Here’s the chance for the trucking industry to give real feedback to the National Transport Commission as part of the review of truck maintenance accreditation systems. As reported on Dieselnews this week, there is a push to make the accreditation system tighter and more accountable, to ensure safer trucks are on the road. The assumption is, the current model is not working and a new way to ensure good maintenance and safety outcomes for trucks on the highway can be achieved.

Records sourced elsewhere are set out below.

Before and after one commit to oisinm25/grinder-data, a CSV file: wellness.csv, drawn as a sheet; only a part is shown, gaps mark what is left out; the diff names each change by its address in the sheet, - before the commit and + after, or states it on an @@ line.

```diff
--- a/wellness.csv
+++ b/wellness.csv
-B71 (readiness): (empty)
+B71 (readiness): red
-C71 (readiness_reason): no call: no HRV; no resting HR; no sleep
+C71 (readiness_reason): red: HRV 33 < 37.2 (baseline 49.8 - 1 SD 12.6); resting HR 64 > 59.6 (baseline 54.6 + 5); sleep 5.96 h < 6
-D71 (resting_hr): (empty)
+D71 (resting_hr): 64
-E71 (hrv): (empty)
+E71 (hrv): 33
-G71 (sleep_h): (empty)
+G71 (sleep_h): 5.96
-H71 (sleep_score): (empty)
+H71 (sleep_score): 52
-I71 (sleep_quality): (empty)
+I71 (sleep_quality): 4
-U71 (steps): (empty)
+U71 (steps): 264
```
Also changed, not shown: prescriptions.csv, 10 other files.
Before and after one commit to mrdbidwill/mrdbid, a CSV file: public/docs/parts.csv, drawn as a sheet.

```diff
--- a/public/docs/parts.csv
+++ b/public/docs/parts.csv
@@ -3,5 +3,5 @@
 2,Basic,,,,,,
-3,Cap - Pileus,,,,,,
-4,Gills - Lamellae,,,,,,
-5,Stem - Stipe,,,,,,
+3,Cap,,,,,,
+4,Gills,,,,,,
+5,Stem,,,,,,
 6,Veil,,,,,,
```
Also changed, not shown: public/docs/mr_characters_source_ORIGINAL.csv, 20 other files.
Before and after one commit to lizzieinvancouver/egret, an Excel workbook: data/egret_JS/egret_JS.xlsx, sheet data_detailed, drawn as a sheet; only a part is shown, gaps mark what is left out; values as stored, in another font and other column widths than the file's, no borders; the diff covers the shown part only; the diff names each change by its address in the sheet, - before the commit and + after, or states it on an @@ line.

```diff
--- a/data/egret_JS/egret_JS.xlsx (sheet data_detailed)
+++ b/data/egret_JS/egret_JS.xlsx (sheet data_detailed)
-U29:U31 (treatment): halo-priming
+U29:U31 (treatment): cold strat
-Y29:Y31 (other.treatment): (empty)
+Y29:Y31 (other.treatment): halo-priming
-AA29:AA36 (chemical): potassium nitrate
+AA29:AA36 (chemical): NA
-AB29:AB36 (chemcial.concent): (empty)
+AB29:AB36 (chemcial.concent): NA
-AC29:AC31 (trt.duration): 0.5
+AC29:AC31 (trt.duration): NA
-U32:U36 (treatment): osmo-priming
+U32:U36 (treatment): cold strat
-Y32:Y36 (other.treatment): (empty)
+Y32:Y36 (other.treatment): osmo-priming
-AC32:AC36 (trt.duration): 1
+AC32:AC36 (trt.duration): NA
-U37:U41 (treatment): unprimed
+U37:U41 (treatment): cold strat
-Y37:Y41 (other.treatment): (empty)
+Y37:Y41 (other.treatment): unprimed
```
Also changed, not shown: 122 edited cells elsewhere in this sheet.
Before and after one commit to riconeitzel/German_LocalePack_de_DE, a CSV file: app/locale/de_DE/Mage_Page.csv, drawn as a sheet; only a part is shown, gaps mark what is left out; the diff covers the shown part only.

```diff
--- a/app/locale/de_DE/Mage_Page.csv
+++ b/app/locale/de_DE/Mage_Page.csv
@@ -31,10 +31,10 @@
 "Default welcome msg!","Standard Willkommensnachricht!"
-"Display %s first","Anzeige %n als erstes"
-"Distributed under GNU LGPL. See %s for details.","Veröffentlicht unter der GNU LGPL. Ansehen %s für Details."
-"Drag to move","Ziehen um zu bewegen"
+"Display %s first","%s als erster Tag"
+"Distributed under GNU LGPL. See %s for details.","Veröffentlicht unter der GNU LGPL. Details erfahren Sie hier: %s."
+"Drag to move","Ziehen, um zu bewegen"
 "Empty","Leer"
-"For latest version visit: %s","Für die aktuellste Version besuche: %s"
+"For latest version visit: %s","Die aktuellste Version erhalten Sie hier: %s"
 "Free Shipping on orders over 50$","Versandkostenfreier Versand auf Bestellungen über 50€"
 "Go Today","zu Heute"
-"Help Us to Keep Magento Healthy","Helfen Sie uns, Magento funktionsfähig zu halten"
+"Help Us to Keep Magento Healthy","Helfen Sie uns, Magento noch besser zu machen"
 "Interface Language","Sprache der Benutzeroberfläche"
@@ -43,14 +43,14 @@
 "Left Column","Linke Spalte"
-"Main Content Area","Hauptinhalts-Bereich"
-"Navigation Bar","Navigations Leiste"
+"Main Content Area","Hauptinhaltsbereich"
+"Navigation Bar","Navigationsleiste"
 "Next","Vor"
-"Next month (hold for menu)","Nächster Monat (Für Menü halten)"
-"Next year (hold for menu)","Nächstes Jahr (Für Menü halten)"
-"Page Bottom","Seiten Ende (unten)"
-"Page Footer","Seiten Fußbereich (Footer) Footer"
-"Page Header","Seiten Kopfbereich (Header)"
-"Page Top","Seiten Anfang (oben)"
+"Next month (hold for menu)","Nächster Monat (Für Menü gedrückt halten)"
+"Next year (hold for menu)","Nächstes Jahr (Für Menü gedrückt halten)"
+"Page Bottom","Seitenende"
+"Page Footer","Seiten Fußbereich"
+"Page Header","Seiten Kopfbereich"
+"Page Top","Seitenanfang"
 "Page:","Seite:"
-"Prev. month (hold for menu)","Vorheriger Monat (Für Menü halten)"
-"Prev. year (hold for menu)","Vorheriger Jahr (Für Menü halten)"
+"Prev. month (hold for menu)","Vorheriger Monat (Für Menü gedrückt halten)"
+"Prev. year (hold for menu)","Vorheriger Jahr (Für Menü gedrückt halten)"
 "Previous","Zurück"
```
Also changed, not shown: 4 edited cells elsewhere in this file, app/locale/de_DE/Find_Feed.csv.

The project to review heavy vehicle roadworthiness is being carried out by the NTC and the project team are now seeking industry input to improve the picture on how the NHVAS works at the coal face and how truck maintenance does, or does not, work under the current regime.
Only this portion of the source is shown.